Most of all, the minor day of Tu BiShvat became a new celebration of national rebirth. Tu Bishvat historically was slight date in the Jewish calendar; it was mostly commemorated in the Diaspora with slight liturgical changes in the daily prayers. In late medieval times, Kabbalists gave Tu BiShvat new mystical meaning and created accompanying rituals, such as a mystical Tu Bishvat seder – but these celebrations were largely confined to an elite minority of mystically inclined communities.
The Zionist pioneers changed all that.
Tu BiShvat became a celebration of the land and their connections to it. They composed new songs and festivities. On those early agricultural settlements, Tu BiShvat became a day to celebrate the renewed intimacy of a people and its land.
And they planted trees.
Trees became a crucial part of the building-up of those early settlements. Trees would help drain the malaria-infested swamps, and protect crops from the wind, and provide relief to the Middle Eastern heat. Planting itself is a religious act, an emulation of God:
“‘The Lord God planted a garden in Eden, in the east’ (Genesis 2:8). – So, too, when you enter the land of Israel, you should first occupy yourselves with planting.” –Midrash Vayikra Rabbah 25:3
And this new definition of Tu BiShvat spilled over into Diaspora communities.
One ubiquitous item in the Jewish home of the 2th century was the Jewish National Fund pushka: a tzedakah (charity) box devoted to collecting money that would go toward planting trees in Israel.
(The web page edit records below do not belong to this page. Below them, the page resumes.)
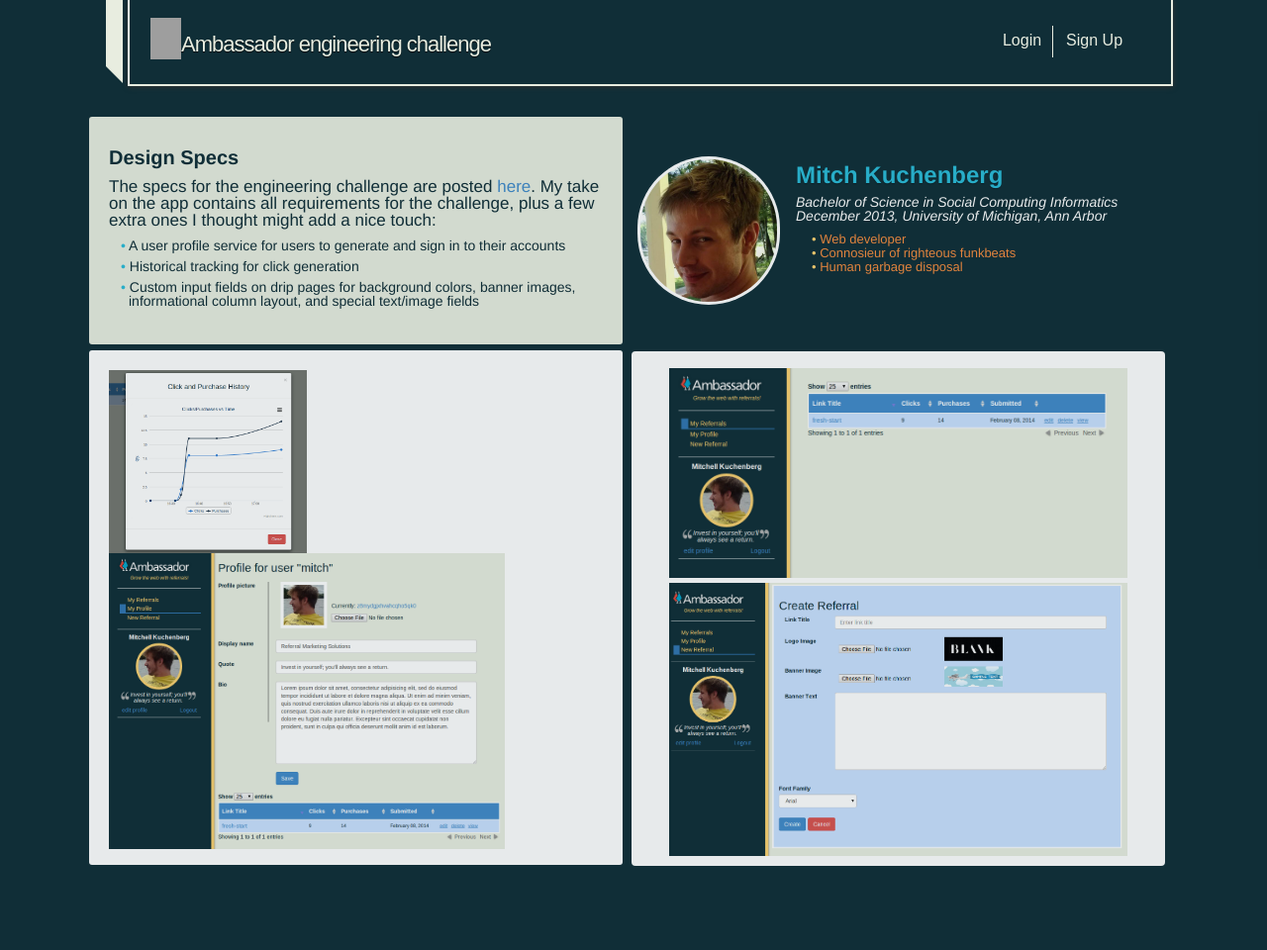
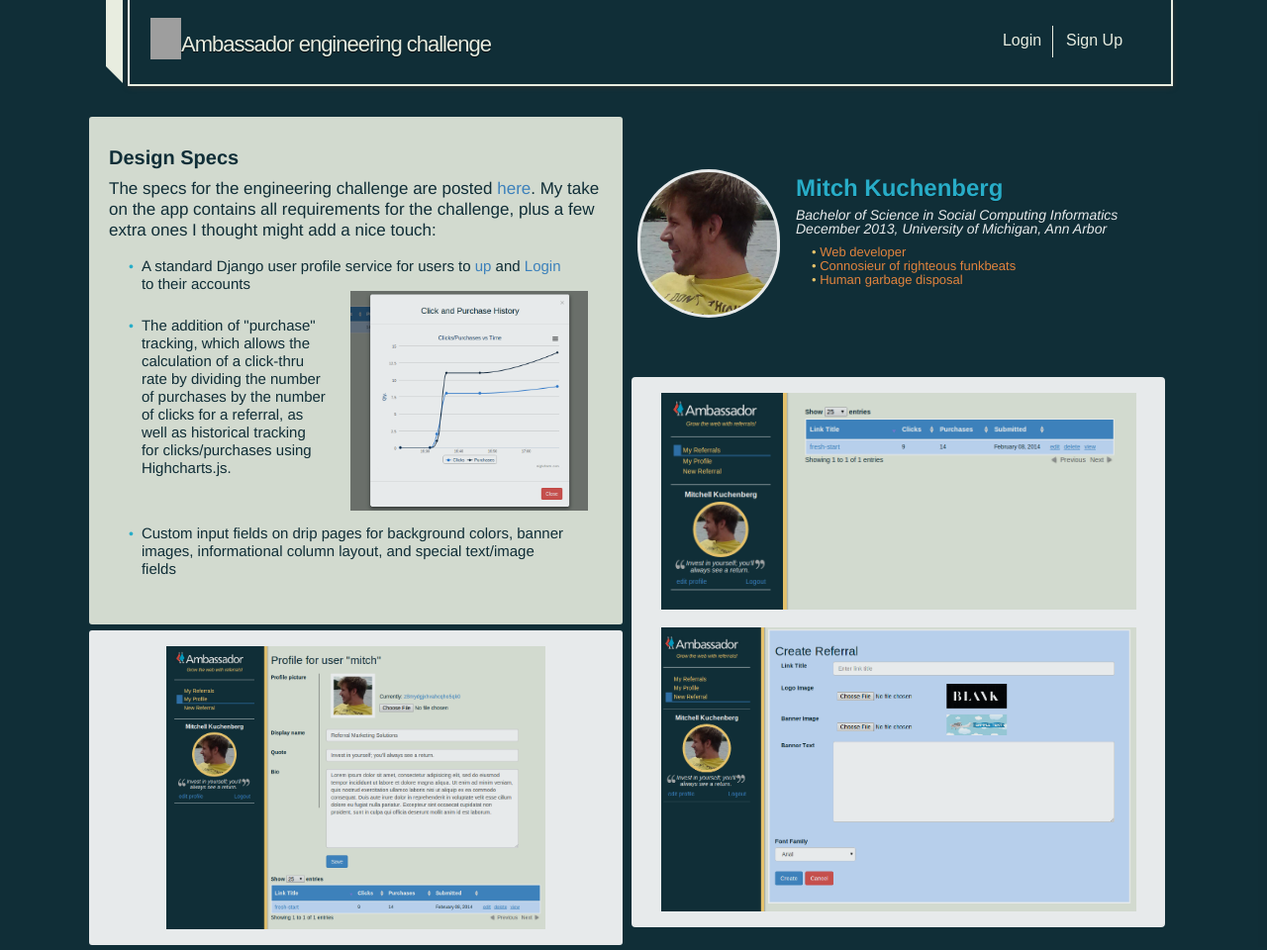
Before and after one commit to mkuchen/ambassador_app, a Django app: template templates/splash/splash.html in a window 1280 px wide. Shown: the whole page at 99% size. Before the commit the page ends 875 px from the top, so only its background shows below. Run offline with Django 3.2, Linux system fonts and the light colour scheme; the template is opened without the code that fills it: values that come from a table or form of the project are taken from there, others are empty; some libraries are stand-ins or nearby versions; some web fonts are replaced; grey boxes are pictures that could not be loaded.

Commit message:
finished styles for splash.html

```diff
--- a/ambassador_app/static/css/splash.css
+++ b/ambassador_app/static/css/splash.css
@@ -8,6 +8,10 @@
 {
 	font-family: AllerRegular;
 	src: url('/static/fonts/Aller/Aller_Rg.ttf');
+}
+
+body {
+	min-height: 960px!important;
 }
 
 div.box-shadow {
@@ -175,7 +179,6 @@
 
 div#banner-splash div#banner-splash-left {
 	width: 49%;
-	height: 450px;
 	margin-bottom: 2px;
 	float: left;
 	position: relative;
@@ -186,8 +189,14 @@
 	margin-top: 6px;
 	background: white;
 	border-radius: 3px;
-	height: 520px;
-	padding: 20px;
+	padding: 16px;
+}
+
+div#banner-splash div#banner-splash-left div.pic-block img#img{
+	display: block;
+	float: center;
+	margin-left: auto;
+	margin-right: auto;
 }
 
 div#banner-splash div#banner-splash-left div.info-box {
@@ -197,7 +206,6 @@
 	text-align: center;
 	padding: 20px;
 	width: 100%;
-	height: 230px;
 	text-align: left;
 	background: #E8EDE0;
 
@@ -210,11 +218,12 @@
 
 div#banner-splash div#banner-splash-left div.info-box p {
 	font-size: 17px;
-	line-height: 17px;
+	line-height: 21px;
 }
 
 div#banner-splash div#banner-splash-left div.info-box ul {
-
+	display: inline-block;
+	width: 100%;
 }
 
 div#banner-splash div#banner-splash-left div.info-box ul li {
@@ -222,18 +231,39 @@
 	margin-top: 7px;
 	margin-bottom: 7px;
 	line-height: 14px;
-	text-indent: -8px;
+	text-indent: 0px;
+	float: left;
+}
+
+div#banner-splash div#banner-splash-left div.info-box ul li p {
+	float: left;
+	display: inline-block;
+	font-size: 15px;
+	line-height: 18px;
+	width: 91%;
+}
+
+div#banner-splash div#banner-splash-left div.info-box ul li p#pic-left {
+	width: 39%;
 }
 
 div#banner-splash div#banner-splash-left div.info-box ul li:before {
 	content: "•    ";
     color: #2BBBD8; /* or whatever color you prefer */
+    float: left;
+    margin-right: 8px;
+    margin-top: 2px;
+}
+
+div#banner-splash div#banner-splash-left div.info-box ul li img {
+	float: left;
+	margin-left: 24px;
+	margin-top: -26px;
 }
 
 div#banner-splash div#banner-splash-right {
 	border-radius: 3px;
 	width: 49%;
-	height: 450px;
 	margin-left: 9px;
 	margin-bottom: 2px;
 	float: left;
@@ -245,7 +275,7 @@
 	margin-bottom: 7px;
 	padding-bottom: 13px;
 	background: transparent;
-	padding: 40px 0;
+	padding: 53px 0;
 	border-radius: 4px;
 }
 
@@ -260,21 +290,22 @@
 }
 
 div#banner-splash div#banner-splash-right div#right-bottom {
-	height: 520px;
 	width: 100%;
 	display: inline-block;
 	background: white;
 	border-radius: 4px;
-	padding: 12px;
+	padding: 16px;
 }
 
 div#banner-splash div#banner-splash-right div#right-bottom img {
-	width: 90%;
 	float: center;
 	margin-left: auto;
 	margin-right: auto;
 	display: block;
-	margin-top: 5px;
+}
+
+div#banner-splash div#banner-splash-right div#right-bottom img#img-bottom {
+	margin-top: 18px;
 }
 
 
--- a/templates/splash/splash.html
+++ b/templates/splash/splash.html
@@ -34,8 +34,8 @@
 							<div id="auth-block">
 								<div class="tools-box">
 									<ul>
-										<li><a data-toggle="modal" href="#loginModal" id="login-link"> Login </a></li>
-										<li><a data-toggle="modal" href="#createUserModal" id="create-link"> Sign Up </a></li>
+										<li><a data-toggle="modal" href="#loginModal" class="login-link"> Login </a></li>
+										<li><a data-toggle="modal" href="#createUserModal" class="create-link"> Sign Up </a></li>
 									</ul>
 								</div>
 							</div>
@@ -51,20 +51,21 @@
 							<h5> Design Specs </h5>
 							<p> The specs for the engineering challenge are posted <a href="https://docs.google.com/document/d/1RbM86xFSPeO8p53HPedPHzFF3jDg_c8PvQl36tcDkIA/pub" target="blank">here</a>.  My take on the app contains all requirements for the challenge, plus a few extra ones I thought might add a nice touch:</p>
 							<ul>
-								<li> A user profile service for users to generate and sign in to their accounts </li>
-								<li> Historical tracking for click generation </li>
-								<li> Custom input fields on drip pages for background colors, banner images, informational column layout, and special text/image fields </li>
+								<li> <p>A standard Django user profile service for users to <a data-toggle="modal" href="#createUserModal" class="create-link"> up </a> and <a data-toggle="modal" href="#loginModal" class="login-link"> Login </a> to their accounts</p> </li>
+								<li> <p id="pic-left">The addition of "purchase" tracking, which allows the calculation of a click-thru rate by dividing the number of purchases by the number of clicks for a referral, as well as historical tracking for clicks/purchases using Highcharts.js.</p>
+									<img id="img" src="{% static 'img/screengrab2.png' %}" height="" width="240">
+								</li>
+								<li> <p>Custom input fields on drip pages for background colors, banner images, informational column layout, and special text/image fields</p> </li>
 							</ul>
 						</div>
 						<div class="pic-block">
-							<img id="img2" src="{% static 'img/screengrab2.png' %}" height="" width="200">
-							<img id="img3" src="{% static 'img/screengrab3.png' %}" height="" width="400">
+							<img id="img" src="{% static 'img/screengrab3.png' %}" height="" width="383">
 						</div>
 					</div>
 					<div id="banner-splash-right" class="content-slide-from-right">
 						<div id="right-top">
 							<div id="profile-pic-container">
-								<img src="{% static 'img/mitch.png' %}" height="150" width="144">
+								<img src="{% static 'img/mitch.jpg' %}" height="150" width="144">
 							</div>
 							<h4><strong>Mitch Kuchenberg</strong></h4>
 							<p> <span>Bachelor of Science in Social Computing Informatics <br> December 2013, University of Michigan, Ann Arbor</span> </p>
@@ -75,8 +76,8 @@
 							</ul>
 						</div>
 						<div id="right-bottom">
-							<img id="img1" src="{% static 'img/screengrab1.png' %}" height="" width="400">
-							<img id="img4" src="{% static 'img/screengrab4.png' %}" height="" width="400">
+							<img id="img-top" src="{% static 'img/screengrab1.png' %}" height="" width="480">
+							<img id="img-bottom" src="{% static 'img/screengrab4.png' %}" height="" width="480">
 						</div>
 					</div>
 				</div>
@@ -90,11 +91,11 @@
 		<script type="text/javascript" src="{% static 'js/libs/jquery.dataTables.min.js' %}" charset="utf-8"></script>
 		<script type="text/javascript">
 
-			$("#login-link").click(function() {
+			$(".login-link").click(function() {
 				$('#loginModal').modal('show')
 			});
 
-			$("#create-link").click(function() {
+			$(".create-link").click(function() {
 				$('#createUserModal').modal('show')
 			});
 
```
Also changed, not shown: ambassador_app/static/img/mitch.jpg (added).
Tu BiShvat became a season when schools and synagogues participated in planting whole forests in newly blooming land, giving the season an entirely new ritual dimension. One could be forgiven for thinking, “Tu BiShvat? Oh, that’s the holiday the JNF invented.” After all, given the astounding numbers of trees planted over the past century, they virtually did!
Today, three themes come together for our renewed Tu Bishvat: our connections to the Land of Israel; the mystical-spiritual metaphor of a tree; and our responsibility to protect and preserve the environment. A meaningful 21st-century Tu Bishvat creates a thoughtful meditation on the interplay between these ideas.
Our ancestors of just a few generations back may not have recognized this celebration; it is a case-in-point of how Jewish life and observance has been transformed in our day – in no small part thanks to the successes of the State of Israel. Even for those of us who live in our various Diasporas, Tu BiShvat is a time for reasserting the countless ways in which Israel nurtures our own Jewish spirits, and the ways in which we can be part of making literal and spiritual deserts bloom with new life – reminding us how a verdant and blossoming culture in Israel is an essential component of sprouting Jewish souls everywhere.